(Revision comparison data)
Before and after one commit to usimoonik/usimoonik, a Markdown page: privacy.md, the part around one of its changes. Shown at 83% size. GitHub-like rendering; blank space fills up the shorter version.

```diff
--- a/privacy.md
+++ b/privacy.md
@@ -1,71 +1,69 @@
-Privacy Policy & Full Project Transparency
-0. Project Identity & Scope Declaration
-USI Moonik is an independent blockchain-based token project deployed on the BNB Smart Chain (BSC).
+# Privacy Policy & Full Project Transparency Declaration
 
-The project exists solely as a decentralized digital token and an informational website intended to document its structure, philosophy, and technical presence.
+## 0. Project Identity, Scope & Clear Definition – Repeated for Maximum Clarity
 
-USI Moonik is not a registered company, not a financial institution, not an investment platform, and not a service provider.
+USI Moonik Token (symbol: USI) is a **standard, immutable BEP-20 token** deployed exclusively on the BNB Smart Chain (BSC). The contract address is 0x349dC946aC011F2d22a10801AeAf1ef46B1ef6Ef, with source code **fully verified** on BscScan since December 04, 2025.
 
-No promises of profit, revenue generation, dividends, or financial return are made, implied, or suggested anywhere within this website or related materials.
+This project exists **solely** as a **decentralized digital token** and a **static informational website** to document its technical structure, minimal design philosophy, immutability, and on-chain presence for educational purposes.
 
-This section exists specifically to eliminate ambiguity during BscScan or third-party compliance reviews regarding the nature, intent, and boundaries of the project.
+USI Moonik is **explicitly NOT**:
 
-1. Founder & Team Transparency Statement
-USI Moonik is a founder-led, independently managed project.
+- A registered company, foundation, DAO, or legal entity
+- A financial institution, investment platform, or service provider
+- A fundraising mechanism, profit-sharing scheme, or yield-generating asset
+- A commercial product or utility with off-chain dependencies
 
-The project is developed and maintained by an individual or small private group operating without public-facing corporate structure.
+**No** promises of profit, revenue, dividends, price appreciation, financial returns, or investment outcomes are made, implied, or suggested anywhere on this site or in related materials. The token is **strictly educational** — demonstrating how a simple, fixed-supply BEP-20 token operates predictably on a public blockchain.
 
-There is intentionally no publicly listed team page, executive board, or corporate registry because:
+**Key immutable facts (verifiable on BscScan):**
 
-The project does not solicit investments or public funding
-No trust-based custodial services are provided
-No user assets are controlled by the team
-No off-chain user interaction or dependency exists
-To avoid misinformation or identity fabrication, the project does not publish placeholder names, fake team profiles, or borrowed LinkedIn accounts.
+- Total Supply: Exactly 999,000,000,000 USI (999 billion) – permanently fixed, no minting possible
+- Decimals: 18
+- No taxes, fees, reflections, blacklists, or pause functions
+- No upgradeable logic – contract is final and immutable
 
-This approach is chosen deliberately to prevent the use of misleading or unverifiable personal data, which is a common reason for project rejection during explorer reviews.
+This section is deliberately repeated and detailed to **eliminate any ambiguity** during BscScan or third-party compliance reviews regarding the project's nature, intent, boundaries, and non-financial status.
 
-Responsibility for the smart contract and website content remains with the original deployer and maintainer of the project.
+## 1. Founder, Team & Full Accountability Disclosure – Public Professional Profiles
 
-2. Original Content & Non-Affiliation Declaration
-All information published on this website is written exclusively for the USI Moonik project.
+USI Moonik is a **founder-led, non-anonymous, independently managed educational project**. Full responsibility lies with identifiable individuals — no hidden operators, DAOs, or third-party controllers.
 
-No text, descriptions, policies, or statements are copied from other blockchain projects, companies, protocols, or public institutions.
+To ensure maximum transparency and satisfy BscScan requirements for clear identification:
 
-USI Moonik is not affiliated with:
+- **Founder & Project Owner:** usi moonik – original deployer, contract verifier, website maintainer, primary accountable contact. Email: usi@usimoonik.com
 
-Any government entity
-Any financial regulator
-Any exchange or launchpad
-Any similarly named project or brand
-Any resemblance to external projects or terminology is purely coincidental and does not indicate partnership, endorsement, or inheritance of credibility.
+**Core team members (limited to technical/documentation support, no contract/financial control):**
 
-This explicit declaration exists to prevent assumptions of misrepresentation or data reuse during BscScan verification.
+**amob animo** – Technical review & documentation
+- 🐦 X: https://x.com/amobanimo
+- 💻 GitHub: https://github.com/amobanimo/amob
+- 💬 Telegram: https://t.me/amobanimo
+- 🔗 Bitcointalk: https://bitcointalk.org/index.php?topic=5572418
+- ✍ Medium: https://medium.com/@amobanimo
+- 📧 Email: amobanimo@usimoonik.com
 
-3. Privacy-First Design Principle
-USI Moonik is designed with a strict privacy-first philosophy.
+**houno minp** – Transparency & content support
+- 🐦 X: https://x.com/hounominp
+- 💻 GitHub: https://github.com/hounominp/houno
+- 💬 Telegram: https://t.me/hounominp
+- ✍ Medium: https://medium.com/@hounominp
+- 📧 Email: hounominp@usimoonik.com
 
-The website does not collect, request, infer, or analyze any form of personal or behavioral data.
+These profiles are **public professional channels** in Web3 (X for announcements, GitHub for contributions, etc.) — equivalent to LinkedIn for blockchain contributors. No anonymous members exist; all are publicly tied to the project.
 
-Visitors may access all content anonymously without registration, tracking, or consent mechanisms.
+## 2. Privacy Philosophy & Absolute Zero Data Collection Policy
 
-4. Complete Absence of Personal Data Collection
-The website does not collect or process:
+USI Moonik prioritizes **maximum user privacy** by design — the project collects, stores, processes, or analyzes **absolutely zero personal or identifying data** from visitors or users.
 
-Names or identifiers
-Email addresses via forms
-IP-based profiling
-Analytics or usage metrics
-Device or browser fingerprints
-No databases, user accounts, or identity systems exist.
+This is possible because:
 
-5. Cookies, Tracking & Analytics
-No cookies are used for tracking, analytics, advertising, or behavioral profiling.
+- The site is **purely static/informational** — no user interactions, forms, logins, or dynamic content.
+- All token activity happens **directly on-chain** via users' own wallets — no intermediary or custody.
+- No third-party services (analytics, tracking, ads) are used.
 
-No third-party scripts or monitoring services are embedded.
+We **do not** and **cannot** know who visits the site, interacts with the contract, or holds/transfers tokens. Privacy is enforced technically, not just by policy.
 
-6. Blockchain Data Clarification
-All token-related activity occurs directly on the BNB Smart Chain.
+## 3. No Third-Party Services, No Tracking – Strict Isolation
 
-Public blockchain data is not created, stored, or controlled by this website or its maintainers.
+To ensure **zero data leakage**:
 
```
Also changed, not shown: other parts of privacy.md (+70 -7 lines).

### Aim of the task
Please output all the lines above exactly as given.

### Exercise output
Before and after one commit to usimoonik/usimoonik, a Markdown page: privacy.md, the part around one of its changes. Shown at 83% size. GitHub-like rendering; blank space fills up the shorter version.

```diff
--- a/privacy.md
+++ b/privacy.md
@@ -1,71 +1,69 @@
-Privacy Policy & Full Project Transparency
-0. Project Identity & Scope Declaration
-USI Moonik is an independent blockchain-based token project deployed on the BNB Smart Chain (BSC).
+# Privacy Policy & Full Project Transparency Declaration
 
-The project exists solely as a decentralized digital token and an informational website intended to document its structure, philosophy, and technical presence.
+## 0. Project Identity, Scope & Clear Definition – Repeated for Maximum Clarity
 
-USI Moonik is not a registered company, not a financial institution, not an investment platform, and not a service provider.
+USI Moonik Token (symbol: USI) is a **standard, immutable BEP-20 token** deployed exclusively on the BNB Smart Chain (BSC). The contract address is 0x349dC946aC011F2d22a10801AeAf1ef46B1ef6Ef, with source code **fully verified** on BscScan since December 04, 2025.
 
-No promises of profit, revenue generation, dividends, or financial return are made, implied, or suggested anywhere within this website or related materials.
+This project exists **solely** as a **decentralized digital token** and a **static informational website** to document its technical structure, minimal design philosophy, immutability, and on-chain presence for educational purposes.
 
-This section exists specifically to eliminate ambiguity during BscScan or third-party compliance reviews regarding the nature, intent, and boundaries of the project.
+USI Moonik is **explicitly NOT**:
 
-1. Founder & Team Transparency Statement
-USI Moonik is a founder-led, independently managed project.
+- A registered company, foundation, DAO, or legal entity
+- A financial institution, investment platform, or service provider
+- A fundraising mechanism, profit-sharing scheme, or yield-generating asset
+- A commercial product or utility with off-chain dependencies
 
-The project is developed and maintained by an individual or small private group operating without public-facing corporate structure.
+**No** promises of profit, revenue, dividends, price appreciation, financial returns, or investment outcomes are made, implied, or suggested anywhere on this site or in related materials. The token is **strictly educational** — demonstrating how a simple, fixed-supply BEP-20 token operates predictably on a public blockchain.
 
-There is intentionally no publicly listed team page, executive board, or corporate registry because:
+**Key immutable facts (verifiable on BscScan):**
 
-The project does not solicit investments or public funding
-No trust-based custodial services are provided
-No user assets are controlled by the team
-No off-chain user interaction or dependency exists
-To avoid misinformation or identity fabrication, the project does not publish placeholder names, fake team profiles, or borrowed LinkedIn accounts.
+- Total Supply: Exactly 999,000,000,000 USI (999 billion) – permanently fixed, no minting possible
+- Decimals: 18
+- No taxes, fees, reflections, blacklists, or pause functions
+- No upgradeable logic – contract is final and immutable
 
-This approach is chosen deliberately to prevent the use of misleading or unverifiable personal data, which is a common reason for project rejection during explorer reviews.
+This section is deliberately repeated and detailed to **eliminate any ambiguity** during BscScan or third-party compliance reviews regarding the project's nature, intent, boundaries, and non-financial status.
 
-Responsibility for the smart contract and website content remains with the original deployer and maintainer of the project.
+## 1. Founder, Team & Full Accountability Disclosure – Public Professional Profiles
 
-2. Original Content & Non-Affiliation Declaration
-All information published on this website is written exclusively for the USI Moonik project.
+USI Moonik is a **founder-led, non-anonymous, independently managed educational project**. Full responsibility lies with identifiable individuals — no hidden operators, DAOs, or third-party controllers.
 
-No text, descriptions, policies, or statements are copied from other blockchain projects, companies, protocols, or public institutions.
+To ensure maximum transparency and satisfy BscScan requirements for clear identification:
 
-USI Moonik is not affiliated with:
+- **Founder & Project Owner:** usi moonik – original deployer, contract verifier, website maintainer, primary accountable contact. Email: usi@usimoonik.com
 
-Any government entity
-Any financial regulator
-Any exchange or launchpad
-Any similarly named project or brand
-Any resemblance to external projects or terminology is purely coincidental and does not indicate partnership, endorsement, or inheritance of credibility.
+**Core team members (limited to technical/documentation support, no contract/financial control):**
 
-This explicit declaration exists to prevent assumptions of misrepresentation or data reuse during BscScan verification.
+**amob animo** – Technical review & documentation
+- 🐦 X: https://x.com/amobanimo
+- 💻 GitHub: https://github.com/amobanimo/amob
+- 💬 Telegram: https://t.me/amobanimo
+- 🔗 Bitcointalk: https://bitcointalk.org/index.php?topic=5572418
+- ✍ Medium: https://medium.com/@amobanimo
+- 📧 Email: amobanimo@usimoonik.com
 
-3. Privacy-First Design Principle
-USI Moonik is designed with a strict privacy-first philosophy.
+**houno minp** – Transparency & content support
+- 🐦 X: https://x.com/hounominp
+- 💻 GitHub: https://github.com/hounominp/houno
+- 💬 Telegram: https://t.me/hounominp
+- ✍ Medium: https://medium.com/@hounominp
+- 📧 Email: hounominp@usimoonik.com
 
-The website does not collect, request, infer, or analyze any form of personal or behavioral data.
+These profiles are **public professional channels** in Web3 (X for announcements, GitHub for contributions, etc.) — equivalent to LinkedIn for blockchain contributors. No anonymous members exist; all are publicly tied to the project.
 
-Visitors may access all content anonymously without registration, tracking, or consent mechanisms.
+## 2. Privacy Philosophy & Absolute Zero Data Collection Policy
 
-4. Complete Absence of Personal Data Collection
-The website does not collect or process:
+USI Moonik prioritizes **maximum user privacy** by design — the project collects, stores, processes, or analyzes **absolutely zero personal or identifying data** from visitors or users.
 
-Names or identifiers
-Email addresses via forms
-IP-based profiling
-Analytics or usage metrics
-Device or browser fingerprints
-No databases, user accounts, or identity systems exist.
+This is possible because:
 
-5. Cookies, Tracking & Analytics
-No cookies are used for tracking, analytics, advertising, or behavioral profiling.
+- The site is **purely static/informational** — no user interactions, forms, logins, or dynamic content.
+- All token activity happens **directly on-chain** via users' own wallets — no intermediary or custody.
+- No third-party services (analytics, tracking, ads) are used.
 
-No third-party scripts or monitoring services are embedded.
+We **do not** and **cannot** know who visits the site, interacts with the contract, or holds/transfers tokens. Privacy is enforced technically, not just by policy.
 
-6. Blockchain Data Clarification
-All token-related activity occurs directly on the BNB Smart Chain.
+## 3. No Third-Party Services, No Tracking – Strict Isolation
 
-Public blockchain data is not created, stored, or controlled by this website or its maintainers.
+To ensure **zero data leakage**:
 
```
Also changed, not shown: other parts of privacy.md (+70 -7 lines).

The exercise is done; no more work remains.